[Source data]
....

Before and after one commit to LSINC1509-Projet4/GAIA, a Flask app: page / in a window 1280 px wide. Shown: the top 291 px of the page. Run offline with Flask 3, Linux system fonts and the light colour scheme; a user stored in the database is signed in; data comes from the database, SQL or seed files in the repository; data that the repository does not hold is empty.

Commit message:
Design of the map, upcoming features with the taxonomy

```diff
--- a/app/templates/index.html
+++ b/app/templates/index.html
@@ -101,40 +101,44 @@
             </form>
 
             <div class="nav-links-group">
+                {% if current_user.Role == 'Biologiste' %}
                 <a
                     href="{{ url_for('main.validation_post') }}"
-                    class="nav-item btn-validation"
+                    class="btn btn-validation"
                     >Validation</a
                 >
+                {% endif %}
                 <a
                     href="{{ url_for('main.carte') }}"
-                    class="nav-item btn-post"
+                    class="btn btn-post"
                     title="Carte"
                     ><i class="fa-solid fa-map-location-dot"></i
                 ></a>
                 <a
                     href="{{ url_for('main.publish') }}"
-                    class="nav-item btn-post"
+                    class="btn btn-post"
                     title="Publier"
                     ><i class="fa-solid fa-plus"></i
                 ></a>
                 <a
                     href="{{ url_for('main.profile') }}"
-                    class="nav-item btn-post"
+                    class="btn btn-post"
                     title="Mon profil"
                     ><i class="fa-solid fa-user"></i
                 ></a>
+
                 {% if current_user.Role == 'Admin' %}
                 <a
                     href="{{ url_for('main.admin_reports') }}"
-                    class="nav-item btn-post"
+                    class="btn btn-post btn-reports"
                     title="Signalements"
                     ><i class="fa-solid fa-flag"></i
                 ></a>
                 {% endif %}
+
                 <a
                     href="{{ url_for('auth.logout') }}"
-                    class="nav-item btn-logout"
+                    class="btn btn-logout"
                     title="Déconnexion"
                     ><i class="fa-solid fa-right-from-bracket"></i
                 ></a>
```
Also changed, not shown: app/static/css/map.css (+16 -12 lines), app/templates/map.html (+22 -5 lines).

....

The full data must appear again, retyped in every detail.

Before and after one commit to LSINC1509-Projet4/GAIA, a Flask app: page / in a window 1280 px wide. Shown: the top 291 px of the page. Run offline with Flask 3, Linux system fonts and the light colour scheme; a user stored in the database is signed in; data comes from the database, SQL or seed files in the repository; data that the repository does not hold is empty.

Commit message:
Design of the map, upcoming features with the taxonomy

```diff
--- a/app/templates/index.html
+++ b/app/templates/index.html
@@ -101,40 +101,44 @@
             </form>
 
             <div class="nav-links-group">
+                {% if current_user.Role == 'Biologiste' %}
                 <a
                     href="{{ url_for('main.validation_post') }}"
-                    class="nav-item btn-validation"
+                    class="btn btn-validation"
                     >Validation</a
                 >
+                {% endif %}
                 <a
                     href="{{ url_for('main.carte') }}"
-                    class="nav-item btn-post"
+                    class="btn btn-post"
                     title="Carte"
                     ><i class="fa-solid fa-map-location-dot"></i
                 ></a>
                 <a
                     href="{{ url_for('main.publish') }}"
-                    class="nav-item btn-post"
+                    class="btn btn-post"
                     title="Publier"
                     ><i class="fa-solid fa-plus"></i
                 ></a>
                 <a
                     href="{{ url_for('main.profile') }}"
-                    class="nav-item btn-post"
+                    class="btn btn-post"
                     title="Mon profil"
                     ><i class="fa-solid fa-user"></i
                 ></a>
+
                 {% if current_user.Role == 'Admin' %}
                 <a
                     href="{{ url_for('main.admin_reports') }}"
-                    class="nav-item btn-post"
+                    class="btn btn-post btn-reports"
                     title="Signalements"
                     ><i class="fa-solid fa-flag"></i
                 ></a>
                 {% endif %}
+
                 <a
                     href="{{ url_for('auth.logout') }}"
-                    class="nav-item btn-logout"
+                    class="btn btn-logout"
                     title="Déconnexion"
                     ><i class="fa-solid fa-right-from-bracket"></i
                 ></a>
```
Also changed, not shown: app/static/css/map.css (+16 -12 lines), app/templates/map.html (+22 -5 lines).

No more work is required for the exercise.